Psychological Maltreatment


Children should be protected against all forms of child maltreatment, including physical or mental violence, injury, abuse, or neglect. Children who have been maltreated should be given all necessary support to achieve recovery. These principles now have nearly universal acceptance by virtue of the standards of Articles 3, 19, 34, and 39 of the United Nations Convention on the Rights of the Child (United Nations General Assembly 1989), a treaty ratified by 191 of the 193 recognized nations of the world.

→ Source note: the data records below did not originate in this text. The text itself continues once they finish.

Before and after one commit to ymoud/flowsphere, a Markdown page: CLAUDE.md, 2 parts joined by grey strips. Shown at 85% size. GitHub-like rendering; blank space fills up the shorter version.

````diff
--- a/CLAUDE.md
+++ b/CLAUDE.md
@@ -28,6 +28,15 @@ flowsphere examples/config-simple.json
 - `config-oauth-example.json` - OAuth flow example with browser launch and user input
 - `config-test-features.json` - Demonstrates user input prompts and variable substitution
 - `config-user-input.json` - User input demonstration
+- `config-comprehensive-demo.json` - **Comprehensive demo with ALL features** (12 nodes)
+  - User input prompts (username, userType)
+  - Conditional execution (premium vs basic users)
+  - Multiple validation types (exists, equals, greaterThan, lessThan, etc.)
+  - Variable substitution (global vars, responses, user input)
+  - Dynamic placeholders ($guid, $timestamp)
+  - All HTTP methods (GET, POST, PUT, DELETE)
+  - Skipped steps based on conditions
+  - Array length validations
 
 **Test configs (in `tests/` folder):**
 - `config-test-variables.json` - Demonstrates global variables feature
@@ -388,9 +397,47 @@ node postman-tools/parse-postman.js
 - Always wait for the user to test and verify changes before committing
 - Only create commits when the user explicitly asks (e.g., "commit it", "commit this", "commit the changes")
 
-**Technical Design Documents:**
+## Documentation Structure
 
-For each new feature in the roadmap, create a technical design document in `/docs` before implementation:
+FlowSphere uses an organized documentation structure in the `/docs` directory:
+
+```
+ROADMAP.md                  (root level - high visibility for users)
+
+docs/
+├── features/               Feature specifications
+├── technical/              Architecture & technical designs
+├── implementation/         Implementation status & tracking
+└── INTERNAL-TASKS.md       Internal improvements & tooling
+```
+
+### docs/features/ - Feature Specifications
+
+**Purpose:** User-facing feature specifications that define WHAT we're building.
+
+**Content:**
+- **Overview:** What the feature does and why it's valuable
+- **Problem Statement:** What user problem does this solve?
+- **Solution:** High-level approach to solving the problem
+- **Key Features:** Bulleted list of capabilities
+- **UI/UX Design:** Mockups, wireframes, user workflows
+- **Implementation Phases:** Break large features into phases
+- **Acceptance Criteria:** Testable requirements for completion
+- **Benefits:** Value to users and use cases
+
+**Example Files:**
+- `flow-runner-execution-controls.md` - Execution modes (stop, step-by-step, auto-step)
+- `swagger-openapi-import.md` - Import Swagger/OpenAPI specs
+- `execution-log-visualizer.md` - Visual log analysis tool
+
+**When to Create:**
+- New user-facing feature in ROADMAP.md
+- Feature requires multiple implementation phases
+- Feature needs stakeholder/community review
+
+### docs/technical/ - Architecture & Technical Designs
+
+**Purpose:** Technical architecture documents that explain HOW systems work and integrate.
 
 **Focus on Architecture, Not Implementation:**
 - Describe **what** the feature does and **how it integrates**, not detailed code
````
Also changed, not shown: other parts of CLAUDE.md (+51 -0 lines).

There are two major types of child maltreatment: physical and psychological. Sexual abuse, generally a combination of the two major types, is primarily psychological in the nature of its acts and consequences. Psychological maltreatment is understood to occur alone as psychological abuse or Studies have documented that psychological abuse is a stronger predictor than physical abuse of both depression and low self-esteem and, in particular, is strongly related to anxiety, depression, interpersonal sensitivity, dissociation, and low self-esteem. CRAIG HAMMELL/CORBIS neglect, to occur in association with other forms of abuse and neglect, and to be the embedded psychological context and meanings of other forms of abuse and neglect.

The present empirical and theoretical knowledge base for child maltreatment supports the view considering psychological maltreatment to be the unifying concept embodying many of the most significant components of child abuse and neglect (Binggeli, Hart, and Brassard 2001). Essential aspects of this knowledge base are presented in this entry.


Additional topics

Marriage and Family EncyclopediaPregnancy & ParenthoodChild Abuse - Physical Abuse And Neglect, Psychological Maltreatment, Sexual Abuse